One group gave an update on the oysters placed at Naval Weapons Station Earle and told of the bivalve’s amazing ability to clean up the surrounding waters. Another group shared the benefits of purchasing bee-friendly plants and those native to the Two River area to reduce the need for chemicals in the soil that end up in nearby water ways. RUMSON – A statue of a seahorse graced the grounds at Victory Park June 8 during Clean Ocean Action’s Rally for the River Eco-Fest. Created by an artist using trash gathered from local beaches, attendees added more debris to the sculpture during the event, leaving their mark on the artwork and learning about environmental issues in the process. Many who attended left with a renewed passion andan urgency to do more to be good stewards for the localecosystem. Many local environmental groups came out to thefree, family-friendly event to educate the public aboutthe challenges the marine ecosystems face and theprogress being made to address those issues. Students from Rumson-Fair Haven High School, along with their biology teacher Michael Haughwout, talked about the research they are doing to protect terrapins. Representatives from waste management presented the issues “flushable” wipes can cause for the local sewage system.

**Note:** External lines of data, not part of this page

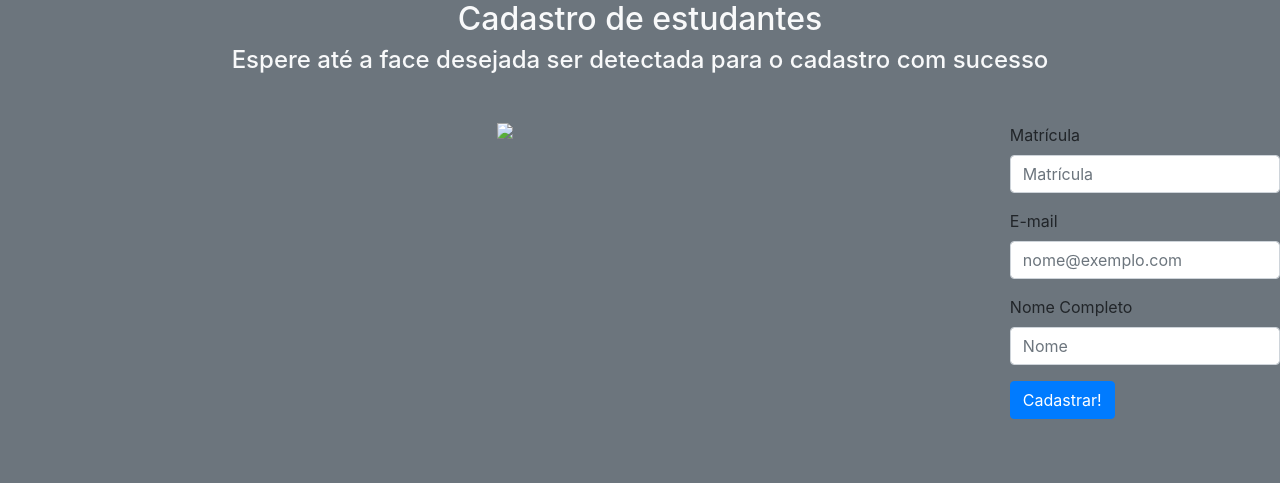
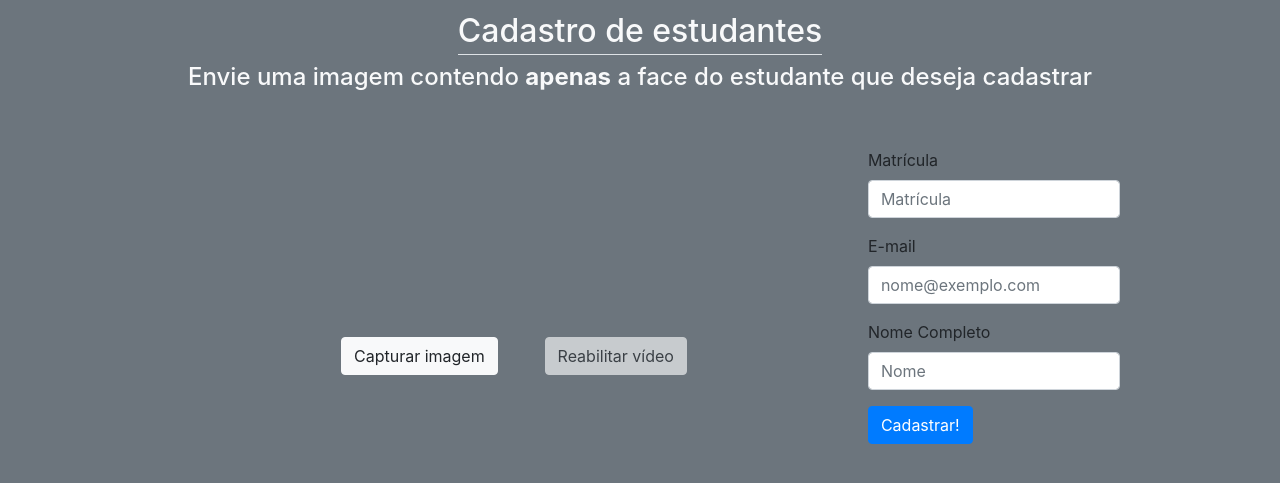
Before and after one commit to luizgribeiro/tcc_facerec, a Flask app: page /cadastro.htm in a window 1280 px wide. Shown: the part 56-539 px from the top of the page. Run offline with Flask 2, Linux system fonts and the light colour scheme; some libraries are stand-ins or nearby versions.

Commit message:
feat: add front end registry workflow/logic

```diff
--- a/src/front/static/scripts/formHandler.js
+++ b/src/front/static/scripts/formHandler.js
@@ -4,32 +4,54 @@
 formBtn.addEventListener("click", function(event) {
     event.preventDefault();
 
-    let cadastro = {
+    const cadastro = {
         matricula: document.getElementById("matricula").value,
         email: document.getElementById("email").value,
         nome:  document.getElementById("nome").value,
+        foto: getImage()
     };
 
+    console.log(cadastro);
 
-    let xhr = new XMLHttpRequest();
-    xhr.open("POST", "/cadastra_estudante", true);
-    xhr.setRequestHeader('Content-Type', 'application/json; charset=UTF-8');
 
-    // send the collected data as JSON
-    xhr.send(JSON.stringify(cadastro));
+    function getImage () {
+        const canvas = document.createElement('canvas');
+        const img = document.querySelector("img");
+        const ctx = canvas.getContext("2d");
+        ctx.canvas.height = img.height;
+        ctx.canvas.width = img.width;
+        ctx.drawImage(img, 0, 0);
 
-    xhr.onloadend = function () {
+        return canvas.toDataURL("image/jpg");
+    }
 
-        if (xhr.responseText == 'success') {
+
+    const endPoint = "http://woody:5000/student_registry"
+    //TODO: modificar para rota de API
+    const options = {
+        method: "POST",
+        headers: {
+            'Accept': 'application/json',
+            'Content-Type': 'application/json'
+          },
+        body: JSON.stringify(cadastro)
+    };
+
+    fetch(endPoint, options)
+    .then( response => {
+        if (response.status === 200) return response.json()
+    })
+    .catch(error => console.log(error))
+    .then( data => {
+        if ( data.response == 'success') {
             $('#successModal').modal();
             clearForm();
-        } else if (xhr.responseText == 'no_faces') {
+        } else if (data.response == 'no_faces') {
             $('#noFaceModal').modal();
-        } else if (xhr.responseText == 'multi_faces') {
+        } else if ( data.response == 'multi_faces') {
             $('#multiFacesModal').modal();
         }
-    };
-
+    })
 });
 
 function clearForm() {
--- /dev/null
+++ b/src/front/static/scripts/registryCapture.js
@@ -0,0 +1,51 @@
+const videoCaptureSetup = () => {
+    const screenshotButton = document.getElementById("capture-btn");
+    const restartVideoButton = document.getElementById("restart-video");
+    const img = document.querySelector("img");
+    const video = document.querySelector("video");
+    const canvas = document.createElement("canvas");
+
+    const constraints = {
+    video: true,
+    };
+
+    (() =>  {
+    navigator.mediaDevices
+        .getUserMedia(constraints)
+        .then(handleSuccess)
+        .catch(handleError);
+    })();
+
+    screenshotButton.onclick = video.onclick = function () {
+        canvas.width = video.videoWidth;
+        canvas.height = video.videoHeight;
+        canvas.getContext("2d").drawImage(video, 0, 0);
+        video.style.display = "none";
+        img.style.display = "";
+        img.src = canvas.toDataURL("image/png");
+
+        screenshotButton.disabled = true;
+        restartVideoButton.disabled = false;
+
+    }
+
+    restartVideoButton.onclick = () => {
+        video.style.display = "";
+        img.style.display = "none"
+        screenshotButton.disabled = false;
+        restartVideoButton.disabled = true;
+    }
+
+    function handleSuccess(stream) {
+        screenshotButton.disabled = false;
+        video.srcObject = stream;
+    }
+
+    function handleError(err) {
+        console.log(err);
+        //TODO: implementar notificação de na ausência de dispostitivo de captura
+    }
+
+}
+
+videoCaptureSetup();
--- a/src/front/templates/cadastro.htm
+++ b/src/front/templates/cadastro.htm
@@ -26,12 +26,20 @@
             </div>
         </nav>
     </header>
-    <main>
-        <h2 class="text-center text-light">Cadastro de estudantes</h2>
-        <h4 class="text-center text-light">Espere até a face desejada ser detectada para o cadastro com sucesso</h4>
-        <div class="d-flex mt-5">
-          <div class="d-flex justify-content-center video-container px-2 ">
-              <img id="video-stream" src="{{ url_for('video_feed') }}">
+    <main class="d-flex flex-column align-items-center">
+      <div class="w-100 d-flex flex-column align-items-center">
+        <h2 class="my-2 py-1 text-center text-light border-bottom">Cadastro de estudantes</h2>
+        <h4 class="text-center text-light">Envie uma imagem contendo <b>apenas</b> a face do estudante que deseja cadastrar</h4>
+      </div>
+        <div class="d-flex justify-content-center mt-5 w-75">
+          <div class="d-flex flex-column align-items-center video-container px-2 ">
+            <video autoplay class="w-50"></video>
+            <img src="" style="display: none;" class="w-50">
+            <canvas style="display:none;"></canvas>
+            <div class="d-flex flex-row justify-content-between w-50 px-6 py-3">
+              <button id='capture-btn' class="btn btn-light">Capturar imagem</button>
+              <button id='restart-video' class="btn btn-light" disabled>Reabilitar vídeo</button>
+            </div>
           </div>
           <form id="student-form">
               <div class="form-group">
@@ -113,6 +121,106 @@
 <script src="https://code.jquery.com/jquery-3.5.1.slim.min.js" integrity="sha384-DfXdz2htPH0lsSSs5nCTpuj/zy4C+OGpamoFVy38MVBnE+IbbVYUew+OrCXaRkfj" crossorigin="anonymous"></script>
 <script src="https://cdn.jsdelivr.net/npm/popper.js@1.16.0/dist/umd/popper.min.js" integrity="sha384-Q6E9RHvbIyZFJoft+2mJbHaEWldlvI9IOYy5n3zV9zzTtmI3UksdQRVvoxMfooAo" crossorigin="anonymous"></script>
 <script src="https://stackpath.bootstrapcdn.com/bootstrap/4.5.0/js/bootstrap.min.js" integrity="sha384-OgVRvuATP1z7JjHLkuOU7Xw704+h835Lr+6QL9UvYjZE3Ipu6Tp75j7Bh/kR0JKI" crossorigin="anonymous"></script>
+<script src= "{{ url_for('static',filename='scripts/registryCapture.js') }}"></script>
 <script src= "{{ url_for('static',filename='scripts/formHandler.js') }}"></script>
 </body>
 </html>
+
+
+<!--
+<!DOCTYPE HTML5>
+<html>
+  <head>
+  </head>
+
+  <body>
+
+  <video autoplay></video>
+
+
+  <script>
+    const hasGetUserMedia = () => {
+      return !!(navigator.mediaDevices && navigator.mediaDevices.getUserMedia);
+    }
+
+    if (hasGetUserMedia()) {
+      console.log("Good to go");
+    } else {
+      console.log("You are screwed!");
+    }
+
+    const constraints = {
+  video: true,
+};
+
+const video = document.querySelector("video");
+
+navigator.mediaDevices.getUserMedia(constraints).then((stream) => {
+  video.srcObject = stream;
+});
+  </script>
+
+<video autoplay></video>
+<img src="">
+<canvas style="display:none;"></canvas>
+
+<button>Hey, click me! </button>
+<script>
+const screenshotButton = document.querySelector("button");
+const img = document.querySelector("img");
+const video = document.querySelector("video");
+
+const canvas = document.createElement("canvas");
+/*
+captureVideoButton.onclick = function () {
+  navigator.mediaDevices
+    .getUserMedia(constraints)
+    .then(handleSuccess)
+    .catch(handleError);
+};
+*/
+const constraints = {
+  video: true,
+};
+
+(() =>  {
+  navigator.mediaDevices
+    .getUserMedia(constraints)
+    .then(handleSuccess)
+    .catch(handleError);
+})();
+
+screenshotButton.onclick = video.onclick = function () {
+  canvas.width = video.videoWidth;
+  canvas.height = video.videoHeight;
+  canvas.getContext("2d").drawImage(video, 0, 0);
+  // Other browsers will fall back to image/png
+  img.src = canvas.toDataURL("image/webp");
+  console.log(img.src);
+  fetch('http://localhost:5000/', {
+    method: 'POST',
+        headers: {
+      'Accept': 'application/json',
+      'Content-Type': 'application/json'
+    },
+    body: JSON.stringify({
+      "image_data": canvas.toDataURL("image/jpg")
+    })
+  }).then(response => console.log("Ok"))
+    .catch(err => console.log(`Req error: ${err}`));
+};
+
+function handleSuccess(stream) {
+  screenshotButton.disabled = false;
+  video.srcObject = stream;
+}
+
+function handleError(err) {
+  console.log(err);
+}
+</script>
+  </body>
+
+
+</html>
+-->
```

Another group shared information on alternative energy suppliers that could provide clean energy at less cost. Photos by Patrick Olivero